▶ _WORK TO COMPLETE_:
Which lines of the records below contain the word "border"? Copy each of them out.

[[ DATASET ENTRIES, beginning ]]

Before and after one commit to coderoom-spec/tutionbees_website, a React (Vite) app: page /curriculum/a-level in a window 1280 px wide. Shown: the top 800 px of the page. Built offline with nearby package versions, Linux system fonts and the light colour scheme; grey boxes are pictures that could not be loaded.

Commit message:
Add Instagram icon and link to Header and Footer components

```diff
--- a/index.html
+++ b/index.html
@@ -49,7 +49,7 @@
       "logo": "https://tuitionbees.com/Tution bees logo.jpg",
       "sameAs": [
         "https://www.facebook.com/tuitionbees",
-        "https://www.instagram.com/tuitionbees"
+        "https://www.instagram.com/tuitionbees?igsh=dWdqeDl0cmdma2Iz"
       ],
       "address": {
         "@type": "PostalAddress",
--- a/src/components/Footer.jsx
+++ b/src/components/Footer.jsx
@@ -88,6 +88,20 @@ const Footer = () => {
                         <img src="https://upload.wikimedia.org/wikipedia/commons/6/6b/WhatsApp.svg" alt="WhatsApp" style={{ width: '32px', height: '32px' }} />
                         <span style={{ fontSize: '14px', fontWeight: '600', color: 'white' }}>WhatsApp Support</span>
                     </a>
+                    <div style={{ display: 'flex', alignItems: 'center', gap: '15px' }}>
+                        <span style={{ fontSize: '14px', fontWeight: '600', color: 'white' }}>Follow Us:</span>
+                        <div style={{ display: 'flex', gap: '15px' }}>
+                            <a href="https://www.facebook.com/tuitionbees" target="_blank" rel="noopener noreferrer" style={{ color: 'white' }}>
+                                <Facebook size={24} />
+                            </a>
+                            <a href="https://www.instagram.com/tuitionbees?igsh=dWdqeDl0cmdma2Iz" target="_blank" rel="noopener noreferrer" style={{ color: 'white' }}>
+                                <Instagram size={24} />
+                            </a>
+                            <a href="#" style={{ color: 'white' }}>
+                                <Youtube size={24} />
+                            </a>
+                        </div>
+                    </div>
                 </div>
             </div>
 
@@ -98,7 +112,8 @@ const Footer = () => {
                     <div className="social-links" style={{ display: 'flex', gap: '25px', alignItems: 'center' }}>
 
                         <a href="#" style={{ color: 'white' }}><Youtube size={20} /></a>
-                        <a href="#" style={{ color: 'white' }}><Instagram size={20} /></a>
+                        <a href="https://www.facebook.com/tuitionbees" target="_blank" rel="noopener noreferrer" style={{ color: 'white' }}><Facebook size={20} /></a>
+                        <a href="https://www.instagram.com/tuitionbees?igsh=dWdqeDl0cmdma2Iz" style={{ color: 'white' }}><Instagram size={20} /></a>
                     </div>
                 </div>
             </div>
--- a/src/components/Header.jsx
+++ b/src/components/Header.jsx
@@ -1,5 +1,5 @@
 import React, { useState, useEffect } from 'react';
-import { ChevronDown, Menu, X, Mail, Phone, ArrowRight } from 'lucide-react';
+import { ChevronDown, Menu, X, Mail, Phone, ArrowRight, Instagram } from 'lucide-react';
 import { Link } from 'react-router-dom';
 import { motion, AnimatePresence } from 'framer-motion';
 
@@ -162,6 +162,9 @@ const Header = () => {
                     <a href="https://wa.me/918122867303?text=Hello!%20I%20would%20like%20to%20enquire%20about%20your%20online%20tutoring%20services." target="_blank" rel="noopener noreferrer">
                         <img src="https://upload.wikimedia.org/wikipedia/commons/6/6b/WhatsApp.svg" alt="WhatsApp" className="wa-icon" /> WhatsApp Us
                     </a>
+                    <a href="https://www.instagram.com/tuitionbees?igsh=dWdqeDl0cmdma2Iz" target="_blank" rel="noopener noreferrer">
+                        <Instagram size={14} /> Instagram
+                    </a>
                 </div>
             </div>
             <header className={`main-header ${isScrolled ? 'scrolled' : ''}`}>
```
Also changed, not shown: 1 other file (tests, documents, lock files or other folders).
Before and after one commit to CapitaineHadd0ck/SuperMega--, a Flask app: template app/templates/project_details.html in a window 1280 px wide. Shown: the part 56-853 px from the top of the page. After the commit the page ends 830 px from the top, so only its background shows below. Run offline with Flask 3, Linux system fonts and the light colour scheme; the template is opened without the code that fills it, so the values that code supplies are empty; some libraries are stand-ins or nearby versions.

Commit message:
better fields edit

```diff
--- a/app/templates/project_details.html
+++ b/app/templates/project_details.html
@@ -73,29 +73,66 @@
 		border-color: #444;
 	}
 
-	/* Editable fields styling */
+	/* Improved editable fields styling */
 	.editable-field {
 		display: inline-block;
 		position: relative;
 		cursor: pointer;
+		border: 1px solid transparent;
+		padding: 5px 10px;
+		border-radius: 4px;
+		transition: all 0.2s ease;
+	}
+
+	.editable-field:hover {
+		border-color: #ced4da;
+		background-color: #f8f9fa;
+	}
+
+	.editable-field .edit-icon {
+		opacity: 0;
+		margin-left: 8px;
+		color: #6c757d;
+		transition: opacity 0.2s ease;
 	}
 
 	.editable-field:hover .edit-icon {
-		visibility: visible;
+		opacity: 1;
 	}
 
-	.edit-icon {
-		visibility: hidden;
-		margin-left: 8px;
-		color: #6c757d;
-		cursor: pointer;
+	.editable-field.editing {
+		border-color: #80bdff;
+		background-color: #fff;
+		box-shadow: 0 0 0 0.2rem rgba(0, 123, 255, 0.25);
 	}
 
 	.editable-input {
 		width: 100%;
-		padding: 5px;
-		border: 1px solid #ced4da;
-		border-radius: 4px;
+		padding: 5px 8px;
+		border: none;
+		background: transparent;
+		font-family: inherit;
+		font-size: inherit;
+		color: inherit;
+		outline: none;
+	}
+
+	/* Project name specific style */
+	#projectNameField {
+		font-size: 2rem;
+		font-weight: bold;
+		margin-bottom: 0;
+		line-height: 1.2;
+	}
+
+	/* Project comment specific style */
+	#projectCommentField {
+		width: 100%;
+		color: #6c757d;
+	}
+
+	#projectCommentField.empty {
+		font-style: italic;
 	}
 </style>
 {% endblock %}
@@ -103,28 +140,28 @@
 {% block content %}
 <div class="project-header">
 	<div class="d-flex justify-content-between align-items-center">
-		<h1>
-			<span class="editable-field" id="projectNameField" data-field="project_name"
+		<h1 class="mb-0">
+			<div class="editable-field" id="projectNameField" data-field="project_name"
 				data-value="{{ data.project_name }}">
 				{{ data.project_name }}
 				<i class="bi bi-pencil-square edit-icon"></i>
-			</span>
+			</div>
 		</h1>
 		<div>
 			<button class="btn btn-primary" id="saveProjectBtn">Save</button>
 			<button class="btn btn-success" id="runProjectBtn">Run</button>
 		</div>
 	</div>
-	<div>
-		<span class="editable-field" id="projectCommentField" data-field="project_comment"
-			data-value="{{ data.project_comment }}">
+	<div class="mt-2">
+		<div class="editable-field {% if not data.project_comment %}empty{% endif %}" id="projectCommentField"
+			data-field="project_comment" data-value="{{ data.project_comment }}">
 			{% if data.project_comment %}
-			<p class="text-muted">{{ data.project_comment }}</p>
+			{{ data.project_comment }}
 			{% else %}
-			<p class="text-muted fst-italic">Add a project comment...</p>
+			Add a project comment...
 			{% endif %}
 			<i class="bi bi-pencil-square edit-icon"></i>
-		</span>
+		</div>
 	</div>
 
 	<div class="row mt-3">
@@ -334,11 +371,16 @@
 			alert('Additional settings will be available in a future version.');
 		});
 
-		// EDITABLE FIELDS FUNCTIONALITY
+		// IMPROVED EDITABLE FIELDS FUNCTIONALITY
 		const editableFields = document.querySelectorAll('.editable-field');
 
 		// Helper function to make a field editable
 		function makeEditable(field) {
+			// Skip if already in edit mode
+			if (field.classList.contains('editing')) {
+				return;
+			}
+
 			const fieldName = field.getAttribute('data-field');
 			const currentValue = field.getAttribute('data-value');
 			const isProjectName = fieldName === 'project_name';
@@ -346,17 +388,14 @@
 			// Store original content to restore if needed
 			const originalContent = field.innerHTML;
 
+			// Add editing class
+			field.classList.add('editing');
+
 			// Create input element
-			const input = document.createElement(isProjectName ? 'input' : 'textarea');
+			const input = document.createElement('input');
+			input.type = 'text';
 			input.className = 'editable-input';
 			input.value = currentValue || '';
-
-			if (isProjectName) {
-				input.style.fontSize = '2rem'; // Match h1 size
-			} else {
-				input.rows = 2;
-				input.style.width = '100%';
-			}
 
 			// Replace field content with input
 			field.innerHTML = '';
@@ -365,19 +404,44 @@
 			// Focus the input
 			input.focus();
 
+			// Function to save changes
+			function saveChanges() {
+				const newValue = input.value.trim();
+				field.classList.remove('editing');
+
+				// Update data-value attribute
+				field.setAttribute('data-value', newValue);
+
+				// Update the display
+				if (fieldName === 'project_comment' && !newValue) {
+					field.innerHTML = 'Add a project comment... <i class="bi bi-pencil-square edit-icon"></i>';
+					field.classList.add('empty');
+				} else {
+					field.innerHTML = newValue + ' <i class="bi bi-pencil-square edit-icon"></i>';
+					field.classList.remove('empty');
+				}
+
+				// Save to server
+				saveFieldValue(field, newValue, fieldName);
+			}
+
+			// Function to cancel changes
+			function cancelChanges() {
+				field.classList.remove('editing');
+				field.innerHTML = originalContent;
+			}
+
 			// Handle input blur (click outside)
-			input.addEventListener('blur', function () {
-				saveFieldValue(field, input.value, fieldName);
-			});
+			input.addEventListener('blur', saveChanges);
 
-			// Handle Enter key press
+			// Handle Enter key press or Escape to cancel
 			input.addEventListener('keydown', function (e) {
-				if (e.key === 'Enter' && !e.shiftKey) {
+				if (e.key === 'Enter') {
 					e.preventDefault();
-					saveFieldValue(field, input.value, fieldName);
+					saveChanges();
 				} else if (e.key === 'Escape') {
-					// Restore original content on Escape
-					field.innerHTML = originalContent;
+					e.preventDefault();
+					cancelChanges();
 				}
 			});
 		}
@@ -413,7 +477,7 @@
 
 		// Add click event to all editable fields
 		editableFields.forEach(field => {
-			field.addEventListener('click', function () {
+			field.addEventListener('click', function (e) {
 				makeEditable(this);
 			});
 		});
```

[[ DATASET ENTRIES, end ]]

▶ _EXERCISE RESPONSE_:
 		border-color: #444;
+		border: 1px solid transparent;
+		border-radius: 4px;
+		border-color: #ced4da;
+		border-color: #80bdff;
-		border: 1px solid #ced4da;
-		border-radius: 4px;
+		border: none;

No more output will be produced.